▶ Aim of the exercise: Check each line below for the word "anatomy". How many have it? Answer with the number only.
----
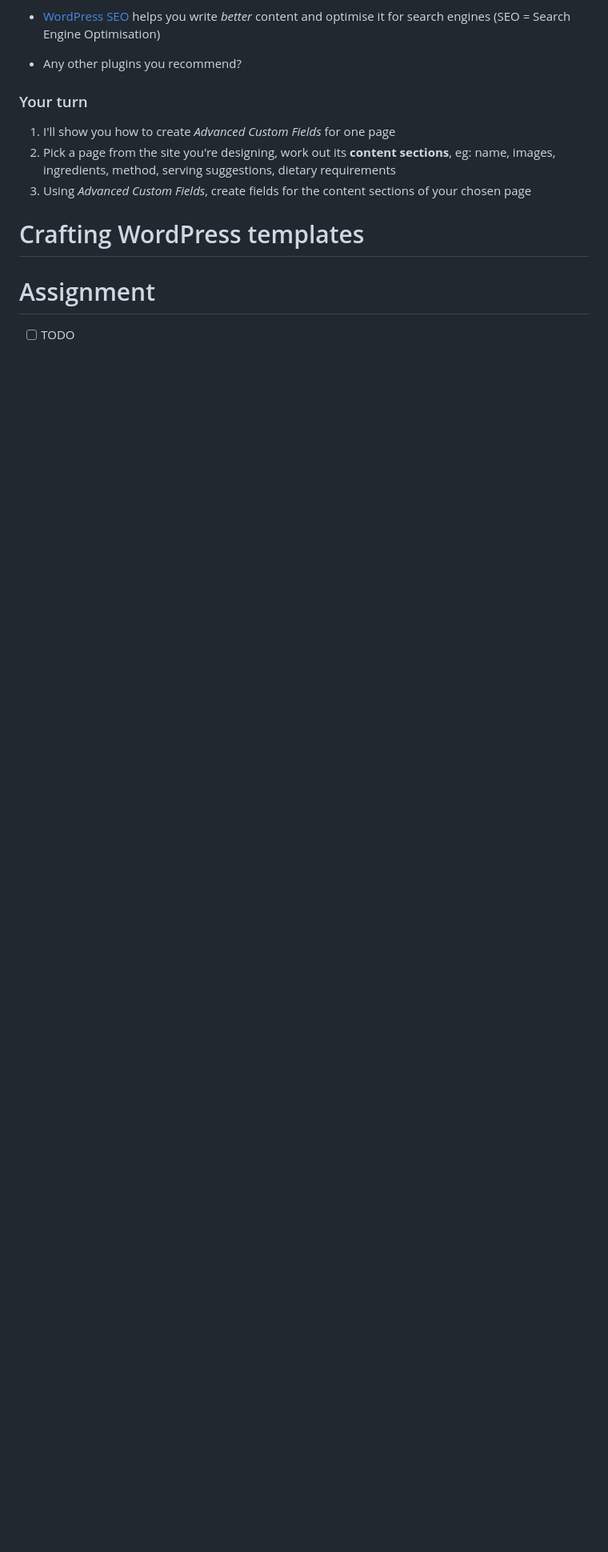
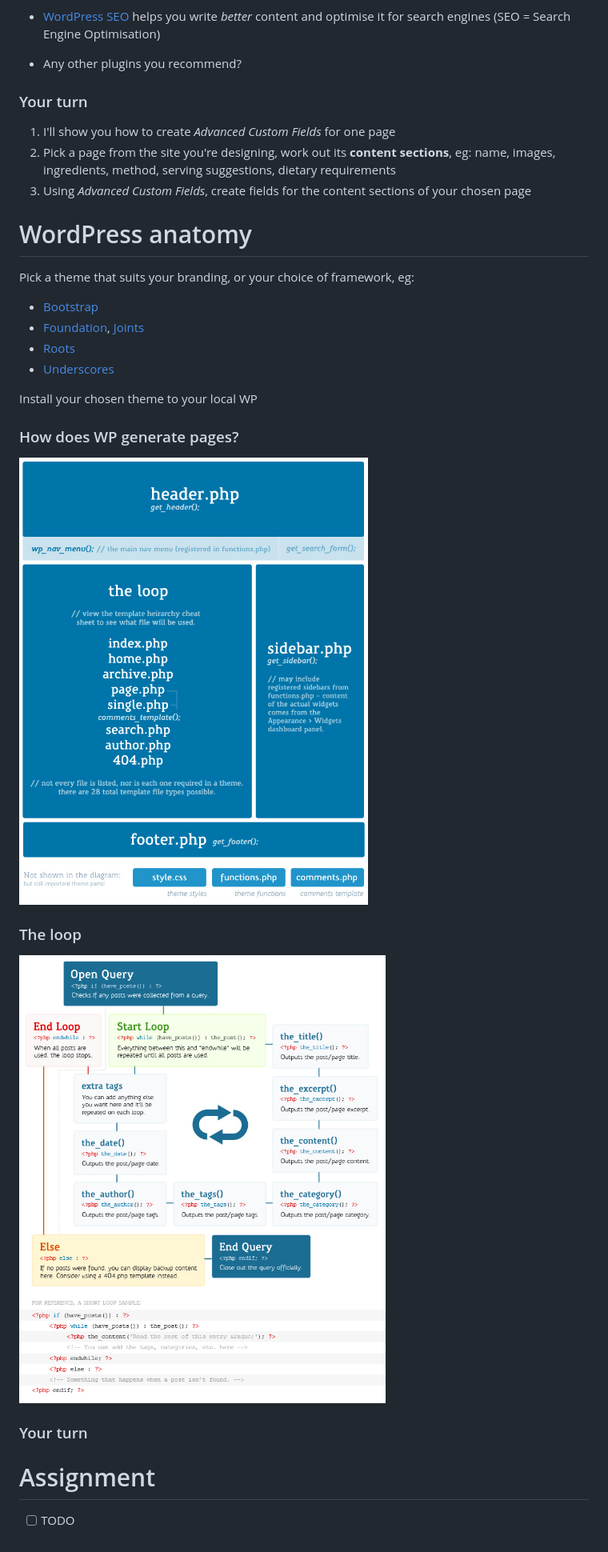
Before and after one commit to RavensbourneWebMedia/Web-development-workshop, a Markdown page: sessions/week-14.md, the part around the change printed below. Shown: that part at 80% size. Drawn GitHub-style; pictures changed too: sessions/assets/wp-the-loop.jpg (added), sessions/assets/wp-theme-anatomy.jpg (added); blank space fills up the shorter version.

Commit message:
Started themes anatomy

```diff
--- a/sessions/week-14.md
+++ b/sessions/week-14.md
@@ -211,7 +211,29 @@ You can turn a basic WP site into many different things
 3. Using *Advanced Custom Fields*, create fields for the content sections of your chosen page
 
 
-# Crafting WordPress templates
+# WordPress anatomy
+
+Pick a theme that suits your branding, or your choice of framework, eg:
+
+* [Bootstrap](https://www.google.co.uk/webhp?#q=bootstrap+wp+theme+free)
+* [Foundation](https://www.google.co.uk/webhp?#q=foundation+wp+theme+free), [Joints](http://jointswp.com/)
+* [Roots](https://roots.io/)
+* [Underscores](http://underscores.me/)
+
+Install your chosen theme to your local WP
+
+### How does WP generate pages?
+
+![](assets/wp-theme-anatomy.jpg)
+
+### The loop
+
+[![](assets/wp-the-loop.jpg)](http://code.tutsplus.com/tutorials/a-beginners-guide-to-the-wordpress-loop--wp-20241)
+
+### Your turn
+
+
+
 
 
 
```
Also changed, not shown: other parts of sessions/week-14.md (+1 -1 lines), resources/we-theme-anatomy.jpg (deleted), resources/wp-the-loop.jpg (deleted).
----
▶ Output for this exercise: 5